Madison County Board of Education Minutes of July 2, 1956 state, “The Board voted to accept negro elementary school children from Yancey County under provisions of agreement to be worked out by the Superintendent. It was specified that Yancey County must bear the initial expense of converting the building to a two classroom unit and  Continue Reading »

 

The Vision of Dr. Booker T. Washington & Mr. Julius Rosenwald

In the 1900s, Dr. Booker T. Washington, world reknowned educator and founder of the Tuskegee Institute, knew that early education was needed for children of color. Due to Booker T’s personal sojourn, determination and passion for education, a vision was born and a destiny was put into play. Dr. Washington and Mr. Julius Rosenwald, president  Continue Reading »

 

Illustrated & Notated History

This history overview is shared for input, corrections, or additions by alumni, members of the community, and friends of the Mars Hill Rosenwald School Project.  

 

Historical Notes 1905-1927

Submitted by Dan Slagle, March 6, 2012 Covers the purchse of the land in 1905 to the payment made to build the school in 1927.    

 

The Story of Joseph Anderson

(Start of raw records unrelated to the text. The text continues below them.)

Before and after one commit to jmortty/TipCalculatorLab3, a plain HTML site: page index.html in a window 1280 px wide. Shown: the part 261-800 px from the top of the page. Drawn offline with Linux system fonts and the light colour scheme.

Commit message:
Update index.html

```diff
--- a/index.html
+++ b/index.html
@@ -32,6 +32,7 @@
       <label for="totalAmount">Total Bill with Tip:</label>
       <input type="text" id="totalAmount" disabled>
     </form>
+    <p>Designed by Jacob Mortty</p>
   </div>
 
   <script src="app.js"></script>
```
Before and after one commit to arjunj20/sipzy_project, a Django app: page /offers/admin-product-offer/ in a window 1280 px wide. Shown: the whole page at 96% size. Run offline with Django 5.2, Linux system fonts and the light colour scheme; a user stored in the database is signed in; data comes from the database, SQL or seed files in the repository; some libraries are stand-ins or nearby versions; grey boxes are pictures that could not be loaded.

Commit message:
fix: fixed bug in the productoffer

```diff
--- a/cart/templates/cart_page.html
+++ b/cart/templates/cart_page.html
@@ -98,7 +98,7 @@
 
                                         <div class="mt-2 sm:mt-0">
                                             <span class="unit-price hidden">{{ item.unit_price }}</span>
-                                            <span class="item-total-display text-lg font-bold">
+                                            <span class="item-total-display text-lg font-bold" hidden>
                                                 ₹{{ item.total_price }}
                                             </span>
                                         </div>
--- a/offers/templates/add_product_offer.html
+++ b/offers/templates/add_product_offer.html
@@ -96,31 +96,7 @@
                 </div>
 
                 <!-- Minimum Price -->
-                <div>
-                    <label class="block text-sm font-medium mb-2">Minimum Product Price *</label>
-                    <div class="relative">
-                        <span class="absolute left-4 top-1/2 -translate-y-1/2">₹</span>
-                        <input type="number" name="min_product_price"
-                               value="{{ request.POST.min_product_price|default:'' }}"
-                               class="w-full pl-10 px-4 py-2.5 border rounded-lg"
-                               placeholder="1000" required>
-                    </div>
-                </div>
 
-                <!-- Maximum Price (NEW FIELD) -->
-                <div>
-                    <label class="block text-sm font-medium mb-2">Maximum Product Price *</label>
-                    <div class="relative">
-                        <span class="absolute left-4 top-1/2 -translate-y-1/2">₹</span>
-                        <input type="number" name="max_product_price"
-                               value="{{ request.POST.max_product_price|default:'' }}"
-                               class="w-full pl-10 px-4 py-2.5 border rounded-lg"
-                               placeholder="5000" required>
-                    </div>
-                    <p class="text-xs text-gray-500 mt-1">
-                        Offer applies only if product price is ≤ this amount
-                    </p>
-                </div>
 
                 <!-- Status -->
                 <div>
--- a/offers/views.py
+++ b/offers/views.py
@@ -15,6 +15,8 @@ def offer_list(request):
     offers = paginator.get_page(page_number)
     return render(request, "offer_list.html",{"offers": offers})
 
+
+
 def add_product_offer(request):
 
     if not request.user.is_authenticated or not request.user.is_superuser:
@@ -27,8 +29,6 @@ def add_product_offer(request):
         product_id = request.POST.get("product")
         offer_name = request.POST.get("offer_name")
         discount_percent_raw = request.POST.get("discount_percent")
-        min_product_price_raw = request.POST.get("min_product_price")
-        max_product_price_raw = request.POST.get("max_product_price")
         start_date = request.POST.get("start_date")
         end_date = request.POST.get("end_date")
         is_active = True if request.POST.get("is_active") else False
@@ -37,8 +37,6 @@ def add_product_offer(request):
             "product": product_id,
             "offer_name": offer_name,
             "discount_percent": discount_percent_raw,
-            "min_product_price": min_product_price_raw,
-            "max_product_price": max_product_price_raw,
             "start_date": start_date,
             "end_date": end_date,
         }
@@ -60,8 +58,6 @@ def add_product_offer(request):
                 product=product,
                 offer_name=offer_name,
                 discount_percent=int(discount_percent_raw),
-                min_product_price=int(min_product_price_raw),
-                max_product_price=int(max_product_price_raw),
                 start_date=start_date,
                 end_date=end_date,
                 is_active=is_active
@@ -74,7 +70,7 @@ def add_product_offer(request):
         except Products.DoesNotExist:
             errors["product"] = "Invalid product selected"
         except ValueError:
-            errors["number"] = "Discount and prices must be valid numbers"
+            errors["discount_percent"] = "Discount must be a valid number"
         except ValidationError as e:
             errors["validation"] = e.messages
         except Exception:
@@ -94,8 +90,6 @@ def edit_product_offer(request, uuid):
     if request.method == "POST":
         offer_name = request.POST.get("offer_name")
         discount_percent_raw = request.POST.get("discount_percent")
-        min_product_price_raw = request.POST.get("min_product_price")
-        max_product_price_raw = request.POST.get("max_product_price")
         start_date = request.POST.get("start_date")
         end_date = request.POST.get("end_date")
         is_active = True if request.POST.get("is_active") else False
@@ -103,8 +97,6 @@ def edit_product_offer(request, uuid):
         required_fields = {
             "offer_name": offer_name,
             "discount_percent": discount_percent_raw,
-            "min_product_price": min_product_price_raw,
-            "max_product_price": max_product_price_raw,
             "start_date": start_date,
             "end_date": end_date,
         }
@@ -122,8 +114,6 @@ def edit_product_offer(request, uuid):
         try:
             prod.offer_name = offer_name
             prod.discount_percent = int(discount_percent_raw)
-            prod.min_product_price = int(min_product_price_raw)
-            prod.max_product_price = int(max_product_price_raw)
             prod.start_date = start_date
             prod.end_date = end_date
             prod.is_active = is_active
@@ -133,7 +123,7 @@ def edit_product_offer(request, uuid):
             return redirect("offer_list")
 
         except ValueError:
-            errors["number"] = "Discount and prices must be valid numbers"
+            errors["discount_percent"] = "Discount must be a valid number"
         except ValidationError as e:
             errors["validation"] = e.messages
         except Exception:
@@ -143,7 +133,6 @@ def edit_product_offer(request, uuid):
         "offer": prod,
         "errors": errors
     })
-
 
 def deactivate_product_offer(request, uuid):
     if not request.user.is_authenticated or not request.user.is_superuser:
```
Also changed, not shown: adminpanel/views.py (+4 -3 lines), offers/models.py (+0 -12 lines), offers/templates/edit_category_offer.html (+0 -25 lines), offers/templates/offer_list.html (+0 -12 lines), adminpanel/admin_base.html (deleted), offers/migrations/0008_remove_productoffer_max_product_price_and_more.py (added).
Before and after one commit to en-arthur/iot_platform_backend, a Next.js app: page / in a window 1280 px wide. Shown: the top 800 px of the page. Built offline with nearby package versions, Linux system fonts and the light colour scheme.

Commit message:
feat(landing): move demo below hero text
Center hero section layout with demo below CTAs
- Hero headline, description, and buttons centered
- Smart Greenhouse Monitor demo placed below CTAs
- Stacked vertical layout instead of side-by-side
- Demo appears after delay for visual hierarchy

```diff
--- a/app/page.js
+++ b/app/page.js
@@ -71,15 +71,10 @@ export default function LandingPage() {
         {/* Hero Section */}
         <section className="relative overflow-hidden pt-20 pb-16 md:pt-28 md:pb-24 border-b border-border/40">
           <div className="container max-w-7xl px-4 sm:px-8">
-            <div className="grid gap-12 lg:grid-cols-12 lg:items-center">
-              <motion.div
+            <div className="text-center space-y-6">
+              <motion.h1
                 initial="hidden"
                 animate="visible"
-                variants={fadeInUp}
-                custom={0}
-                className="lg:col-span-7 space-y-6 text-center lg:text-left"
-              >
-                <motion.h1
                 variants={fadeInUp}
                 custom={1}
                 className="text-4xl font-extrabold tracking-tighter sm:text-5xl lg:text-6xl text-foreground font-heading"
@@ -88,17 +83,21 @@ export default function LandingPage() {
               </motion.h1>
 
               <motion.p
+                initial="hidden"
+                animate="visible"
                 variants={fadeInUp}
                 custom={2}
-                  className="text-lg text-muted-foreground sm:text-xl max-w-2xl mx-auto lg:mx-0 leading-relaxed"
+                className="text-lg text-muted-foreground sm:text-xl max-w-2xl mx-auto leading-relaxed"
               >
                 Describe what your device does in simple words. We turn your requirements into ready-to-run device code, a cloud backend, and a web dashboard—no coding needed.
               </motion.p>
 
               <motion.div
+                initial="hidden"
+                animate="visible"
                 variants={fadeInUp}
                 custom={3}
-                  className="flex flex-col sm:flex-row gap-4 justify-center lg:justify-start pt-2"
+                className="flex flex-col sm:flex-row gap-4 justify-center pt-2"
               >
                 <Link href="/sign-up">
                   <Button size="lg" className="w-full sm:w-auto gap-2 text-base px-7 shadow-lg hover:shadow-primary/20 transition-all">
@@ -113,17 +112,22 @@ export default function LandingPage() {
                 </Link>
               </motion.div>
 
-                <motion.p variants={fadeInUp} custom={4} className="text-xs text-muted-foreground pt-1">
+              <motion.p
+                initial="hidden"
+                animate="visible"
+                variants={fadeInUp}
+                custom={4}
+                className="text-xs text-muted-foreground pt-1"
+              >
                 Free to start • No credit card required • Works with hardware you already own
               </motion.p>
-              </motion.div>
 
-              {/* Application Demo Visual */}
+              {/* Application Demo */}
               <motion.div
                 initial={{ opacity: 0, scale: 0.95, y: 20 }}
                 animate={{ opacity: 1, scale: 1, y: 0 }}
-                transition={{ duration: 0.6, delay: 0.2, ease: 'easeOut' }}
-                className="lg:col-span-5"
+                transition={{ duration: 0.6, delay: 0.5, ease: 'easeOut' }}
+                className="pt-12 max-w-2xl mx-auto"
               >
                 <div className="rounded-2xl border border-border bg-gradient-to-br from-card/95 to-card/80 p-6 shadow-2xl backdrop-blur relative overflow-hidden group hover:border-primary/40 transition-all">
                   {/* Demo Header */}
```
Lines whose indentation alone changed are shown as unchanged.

Rough research, 1999-2010, by Richard Dillingham The legend of Joe comes to us from oral tradition, both white and black. The legend was first published in 1907, again in the 1930’s, and in McLeod’s college history, From These Stones in 1956/68. The script for BONDED, a video of the legend of Joe, is historical fiction.  Continue Reading »

 

The Rosenwald School Story

Julius Rosenwald, president and leader of Sears, Roebuck and Company, donated millions of dollars to have black schools built in the South.  By 1920, the Rosenwald Fund in Chicago, established its office for the school building program in Nashville. At program’s conclusion in 1932, it had produced 4,977 new black schools, including nearly 900 in  Continue Reading »